On November 4, when the BC Eagles take on Duke University in football, members of BC EMS—founded in 1997—will be at the game for another important reason: to be recognized on the Alumni Stadium field by BC Athletics for a quarter-century of service to the University.
“Over the last 25 years, countless volunteer hours have been completed by members who have chosen to give of themselves,” said Office of Student Involvement Associate Director of Student Programming Matthew Razek, who serves as BC EMS liaison in the Division of Student Affairs.
“To observe the community, leadership, and legacy of the organization is inspiring; it truly is a student-run and operated. The members can be seen at campus concerts, athletic events, and each night as they respond to those in need with genuine care and interest in providing those individuals comfort and assistance,” he added.
“We respond when our community members need us the most,” Coyne explained. “It could be something simple: perhaps you cut your finger while cooking, or sprained your ankle playing an intramural. Perhaps it’s something more serious—an allergic reaction, or a diabetic emergency. Whatever the call, there are students trained and able to respond. Being peers and classmates, our EMTs connect with our patients in a way that no other provider or first responder can, allowing for improved trust.”
The group is fortunate, Coyne said, to work alongside the Boston College Police Department, “to supplement the responding officers. Our EMTs have the capabilities to treat a variety of calls; BCPD makes sure we can do so safely.”
BCPD Deputy Chief of Police Kevin Buckley serves on the BC EMS advisory board, along with Razek, Director of University Health Services and Primary Care Sports Medicine Dr. Douglas Comeau, Associate Vice President and Dean of Students Corey Kelly, and Director of Emergency Management John Tommaney, who conducts training exercises with the group. The advisory board meets monthly with students on the EMS executive board.
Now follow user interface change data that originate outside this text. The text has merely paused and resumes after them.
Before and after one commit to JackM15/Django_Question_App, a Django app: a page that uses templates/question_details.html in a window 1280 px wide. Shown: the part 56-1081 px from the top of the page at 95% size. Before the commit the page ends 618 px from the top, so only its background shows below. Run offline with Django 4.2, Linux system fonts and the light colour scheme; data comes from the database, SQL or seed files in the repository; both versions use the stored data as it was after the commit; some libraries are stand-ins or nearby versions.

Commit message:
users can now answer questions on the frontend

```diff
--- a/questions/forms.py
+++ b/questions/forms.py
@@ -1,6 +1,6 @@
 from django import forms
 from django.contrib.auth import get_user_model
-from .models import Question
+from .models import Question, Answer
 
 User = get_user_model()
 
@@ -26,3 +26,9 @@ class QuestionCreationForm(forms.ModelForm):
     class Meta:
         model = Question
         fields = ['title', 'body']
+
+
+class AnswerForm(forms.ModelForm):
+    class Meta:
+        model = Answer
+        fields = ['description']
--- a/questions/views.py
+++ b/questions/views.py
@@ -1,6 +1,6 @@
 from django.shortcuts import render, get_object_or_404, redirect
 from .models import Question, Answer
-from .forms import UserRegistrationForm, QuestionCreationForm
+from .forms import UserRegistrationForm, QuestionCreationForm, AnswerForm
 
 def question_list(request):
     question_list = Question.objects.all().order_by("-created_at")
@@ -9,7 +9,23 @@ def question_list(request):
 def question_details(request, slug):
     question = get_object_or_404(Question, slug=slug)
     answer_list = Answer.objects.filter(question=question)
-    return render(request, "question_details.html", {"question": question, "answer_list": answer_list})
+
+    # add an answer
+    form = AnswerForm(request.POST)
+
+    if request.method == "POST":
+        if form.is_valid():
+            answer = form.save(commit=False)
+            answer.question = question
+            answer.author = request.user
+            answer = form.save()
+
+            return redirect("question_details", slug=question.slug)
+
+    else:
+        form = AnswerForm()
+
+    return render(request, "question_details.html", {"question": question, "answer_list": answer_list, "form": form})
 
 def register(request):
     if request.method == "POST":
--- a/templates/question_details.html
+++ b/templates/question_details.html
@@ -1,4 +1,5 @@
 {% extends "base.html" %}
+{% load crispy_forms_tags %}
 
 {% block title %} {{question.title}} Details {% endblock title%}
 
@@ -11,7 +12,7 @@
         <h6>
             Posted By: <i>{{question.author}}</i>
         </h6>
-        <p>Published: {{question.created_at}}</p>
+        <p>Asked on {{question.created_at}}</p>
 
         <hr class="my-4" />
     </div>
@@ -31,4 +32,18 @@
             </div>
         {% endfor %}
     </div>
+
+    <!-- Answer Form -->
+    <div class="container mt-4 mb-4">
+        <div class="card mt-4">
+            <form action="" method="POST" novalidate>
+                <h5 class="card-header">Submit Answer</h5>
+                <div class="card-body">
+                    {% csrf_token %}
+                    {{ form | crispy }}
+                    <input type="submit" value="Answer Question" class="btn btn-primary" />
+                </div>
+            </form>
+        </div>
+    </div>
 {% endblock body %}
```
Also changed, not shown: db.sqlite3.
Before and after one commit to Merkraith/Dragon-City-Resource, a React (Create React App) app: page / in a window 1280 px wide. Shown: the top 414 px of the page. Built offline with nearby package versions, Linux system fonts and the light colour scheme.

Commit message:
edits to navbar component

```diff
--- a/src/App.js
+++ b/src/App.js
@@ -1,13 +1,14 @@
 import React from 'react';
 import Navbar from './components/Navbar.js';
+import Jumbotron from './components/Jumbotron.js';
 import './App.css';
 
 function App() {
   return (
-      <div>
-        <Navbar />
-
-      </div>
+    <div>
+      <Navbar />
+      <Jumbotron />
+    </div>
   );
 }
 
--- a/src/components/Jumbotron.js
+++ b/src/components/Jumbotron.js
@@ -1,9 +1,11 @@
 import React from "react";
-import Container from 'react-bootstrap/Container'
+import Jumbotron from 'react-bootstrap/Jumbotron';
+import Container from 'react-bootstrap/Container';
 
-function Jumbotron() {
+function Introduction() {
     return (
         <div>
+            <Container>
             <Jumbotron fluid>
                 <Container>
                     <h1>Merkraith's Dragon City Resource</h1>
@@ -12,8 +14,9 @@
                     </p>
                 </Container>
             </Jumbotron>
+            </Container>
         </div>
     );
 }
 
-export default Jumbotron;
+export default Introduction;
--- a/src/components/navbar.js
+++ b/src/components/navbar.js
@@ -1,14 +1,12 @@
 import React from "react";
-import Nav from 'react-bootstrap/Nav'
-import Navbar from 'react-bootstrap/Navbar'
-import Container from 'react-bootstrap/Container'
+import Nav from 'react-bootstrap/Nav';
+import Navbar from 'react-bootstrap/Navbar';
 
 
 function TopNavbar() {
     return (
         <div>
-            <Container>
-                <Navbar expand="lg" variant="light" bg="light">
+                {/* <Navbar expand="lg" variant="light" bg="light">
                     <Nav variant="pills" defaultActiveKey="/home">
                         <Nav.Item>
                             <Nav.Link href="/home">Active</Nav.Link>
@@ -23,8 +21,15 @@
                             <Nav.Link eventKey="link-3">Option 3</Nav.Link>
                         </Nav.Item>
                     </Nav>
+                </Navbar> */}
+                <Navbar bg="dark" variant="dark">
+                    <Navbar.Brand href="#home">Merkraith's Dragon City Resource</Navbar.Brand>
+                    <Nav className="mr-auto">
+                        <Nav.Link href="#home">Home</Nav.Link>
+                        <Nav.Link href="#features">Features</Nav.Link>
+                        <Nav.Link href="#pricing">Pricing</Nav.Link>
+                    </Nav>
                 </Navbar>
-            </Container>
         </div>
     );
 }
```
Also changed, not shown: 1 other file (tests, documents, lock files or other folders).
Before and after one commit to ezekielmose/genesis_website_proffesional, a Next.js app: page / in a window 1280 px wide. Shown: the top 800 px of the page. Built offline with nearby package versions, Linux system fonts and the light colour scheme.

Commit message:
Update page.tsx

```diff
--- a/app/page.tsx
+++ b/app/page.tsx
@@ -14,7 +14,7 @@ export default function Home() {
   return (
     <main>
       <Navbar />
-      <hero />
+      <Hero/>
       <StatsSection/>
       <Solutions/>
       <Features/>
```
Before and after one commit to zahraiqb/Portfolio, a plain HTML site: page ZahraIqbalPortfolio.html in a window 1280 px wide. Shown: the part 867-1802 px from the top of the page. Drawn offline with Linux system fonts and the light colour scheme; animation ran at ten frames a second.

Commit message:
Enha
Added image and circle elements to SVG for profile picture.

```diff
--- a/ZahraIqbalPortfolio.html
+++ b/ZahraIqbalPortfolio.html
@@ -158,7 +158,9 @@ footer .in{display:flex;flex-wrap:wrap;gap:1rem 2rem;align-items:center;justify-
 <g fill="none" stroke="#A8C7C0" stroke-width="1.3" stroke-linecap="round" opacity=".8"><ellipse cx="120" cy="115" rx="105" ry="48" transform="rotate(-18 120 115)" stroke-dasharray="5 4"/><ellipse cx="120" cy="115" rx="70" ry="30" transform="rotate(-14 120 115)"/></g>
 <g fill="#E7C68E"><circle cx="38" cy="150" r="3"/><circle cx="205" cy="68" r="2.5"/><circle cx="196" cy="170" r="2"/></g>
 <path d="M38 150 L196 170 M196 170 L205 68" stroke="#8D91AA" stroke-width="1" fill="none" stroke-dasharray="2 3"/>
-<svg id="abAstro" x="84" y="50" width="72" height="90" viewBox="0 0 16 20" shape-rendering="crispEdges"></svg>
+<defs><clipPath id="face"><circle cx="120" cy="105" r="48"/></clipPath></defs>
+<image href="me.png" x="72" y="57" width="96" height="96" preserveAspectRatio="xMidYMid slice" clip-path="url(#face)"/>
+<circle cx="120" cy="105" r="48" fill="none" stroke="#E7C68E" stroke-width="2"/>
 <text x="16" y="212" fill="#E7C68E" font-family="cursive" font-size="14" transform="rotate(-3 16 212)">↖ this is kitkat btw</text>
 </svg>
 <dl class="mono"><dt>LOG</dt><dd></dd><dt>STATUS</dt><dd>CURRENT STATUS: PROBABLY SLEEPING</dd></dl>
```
Call volume fluctuates on a weekly basis, according to Coyne, and the members’ time commitment varies based on rank. “Our most senior members work 12 hours a week whereas newer members work about two shifts a month.” Its ambulance can respond within minutes and is in service 46 hours a week, totaling 138 weekly man-hours on shift, supplemented by special event coverage.
We respond when our community members need us the most...Whatever the call, there are students trained and able to respond. Being peers and classmates, our EMTs connect with our patients in a way that no other provider or first responder can, allowing for improved trust.
The group’s genesis followed the passing of then-freshman Kevin Eidt, who died of a cardiac arrest during an intramural basketball game. His friend Mark Ritchie ’00, an EMT, saw an opportunity to bring rapid defibrillation and resuscitation capabilities to campus, and that fall founded BC EMS.
“I am very grateful that the Eidt Family has continued to be involved in our organization; the support they provide is unparalleled,” Coyne said. “We keep Kevin at the heart of everything we do. For our anniversary we updated our [uniform] patches to include his initials and graduation year. Continuing his legacy and ensuring that every student has access to life-saving emergency medical care are two of the top priorities of our organization.”
Coyne is pleased with its evolution over the past quarter-century. “We continue to expand our presence on and off campus, serving as the University’s largest CPR education provider and conducting community education courses both on-campus and at local elementary schools.”
Though appreciative of the upcoming public anniversary honor, Coyne said: “At the end of the day, we don’t do what we do for recognition. We are here to honor Kevin’s legacy, not our own. We love the work and feel as though it is work worth doing. When I look back on my four years here, my time will undoubtedly be defined by running this service. I am grateful for this organization, the people in it, and the job we get to do together.”
Rosanne Pellegrini \ University Communications | November 2022